Smart v Webster  NZFC 7264
Published 07 August 2018
Failure to make provision in will — exclusion by will-maker — undue influence — moral duty — whether adequate provision was made for applicant in will — testamentary capacity — whether applicant had received a gift or a loan — Williams v Aucutt  2 NZLR 479 — Henry v Henry  NZCA 42 — Family Protection Act.
The applicant sought that the court exercise it's discretion under the Family Protection Act as she believed that the testatrix (will-maker) had failed to make adequate provision to her under the will in breach of the moral duty owed to the applicant.
Two main issues were addressed: whether the will-maker was unduly influenced by her other children; and whether she had capacity to make the contested will. The court found that the will was rational on it's face and the will-maker was presumed to have been both competent and acting voluntarily. The will was found to be valid and there was no proof of undue influence having been exerted by the applicant's siblings; findings made with reference to the express reasons given by the will-maker for not including the applicant in the will. The court noted that it did not have jurisdiction to make a finding as to the will-maker's testamentary capacity but felt that it had a duty to address the submissions made on the point, and did so in the context of discussing whether the will-maker had breached her moral duty to the applicant.

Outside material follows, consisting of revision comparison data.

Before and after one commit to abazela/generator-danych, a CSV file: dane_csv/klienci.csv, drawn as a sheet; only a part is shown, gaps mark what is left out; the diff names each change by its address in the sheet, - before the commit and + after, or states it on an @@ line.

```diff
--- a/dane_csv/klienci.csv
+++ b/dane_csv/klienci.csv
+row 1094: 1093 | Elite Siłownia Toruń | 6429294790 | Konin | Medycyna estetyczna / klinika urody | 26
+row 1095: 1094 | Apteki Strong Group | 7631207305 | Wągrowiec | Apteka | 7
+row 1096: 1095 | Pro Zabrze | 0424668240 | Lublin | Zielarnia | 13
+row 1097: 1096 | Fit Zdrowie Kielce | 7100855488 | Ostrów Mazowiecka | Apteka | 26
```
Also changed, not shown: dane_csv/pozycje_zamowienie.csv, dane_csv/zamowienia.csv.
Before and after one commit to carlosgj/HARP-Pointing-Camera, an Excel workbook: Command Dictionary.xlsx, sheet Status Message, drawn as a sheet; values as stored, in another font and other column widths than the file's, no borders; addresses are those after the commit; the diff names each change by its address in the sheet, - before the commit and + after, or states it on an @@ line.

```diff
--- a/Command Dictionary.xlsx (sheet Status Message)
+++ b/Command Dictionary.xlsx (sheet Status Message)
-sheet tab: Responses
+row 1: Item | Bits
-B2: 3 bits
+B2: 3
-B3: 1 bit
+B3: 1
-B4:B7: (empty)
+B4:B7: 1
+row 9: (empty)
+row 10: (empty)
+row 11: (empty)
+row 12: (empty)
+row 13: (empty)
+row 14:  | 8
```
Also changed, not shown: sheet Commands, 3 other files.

The court then turned to consider whether the will-maker had breached her moral duty to the applicant by failing to make adequate provisions to support her; and if so, how the breach should be remedied.

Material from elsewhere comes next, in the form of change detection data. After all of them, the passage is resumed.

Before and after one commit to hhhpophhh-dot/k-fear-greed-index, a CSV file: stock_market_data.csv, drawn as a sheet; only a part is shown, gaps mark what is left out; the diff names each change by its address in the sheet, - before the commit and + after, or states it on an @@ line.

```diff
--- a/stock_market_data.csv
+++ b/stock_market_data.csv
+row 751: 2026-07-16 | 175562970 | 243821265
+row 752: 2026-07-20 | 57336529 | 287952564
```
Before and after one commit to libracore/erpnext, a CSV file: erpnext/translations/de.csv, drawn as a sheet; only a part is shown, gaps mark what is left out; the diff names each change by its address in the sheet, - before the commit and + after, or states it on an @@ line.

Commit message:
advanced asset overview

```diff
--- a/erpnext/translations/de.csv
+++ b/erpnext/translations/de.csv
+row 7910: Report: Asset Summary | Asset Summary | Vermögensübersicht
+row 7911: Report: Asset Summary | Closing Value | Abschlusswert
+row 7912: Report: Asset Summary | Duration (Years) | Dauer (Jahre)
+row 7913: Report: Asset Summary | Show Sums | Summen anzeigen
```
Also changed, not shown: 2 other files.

With reference to "Henry" it was noted that an analysis of the will-maker's moral duty would depend on the contributions of the applicant to her family, and a consideration of the extent to which the applicant received benefits from the will-maker during her lifetime. The main point of contention was a transaction between the applicant and the will-maker concerning the sale of land for $18,000 with consideration being recorded as "natural love and affection". The applicant's siblings considered this transaction to be a gift to the applicant; the applicant considered it to be a loan from the will-maker. The court found that the transaction was a "gift" and that it was not insubstantial.
The court found that the will-maker had not evaluated her moral duty to the applicant within the context of her whole life and her competence was compromised in so far as her ability to objectively consider the moral duty to each of her children. The applicant had not undertaken any disentitling conduct and the will-maker had not recognised the applicant's needs. The court found that the applicant required recognition of her familial connection and the court accordingly exercised it's discretion in making an order in favour of the applicant. In making the order, the court accounted for the gift received by the applicant during the will-maker's lifetime and the other competing moral claims. The applicant was awarded $29,000 which represented approximately seven per cent of the estate.
Judgment Date: 17 October 2017.
* * * Note: Names have been changed to comply with legal requirements * * *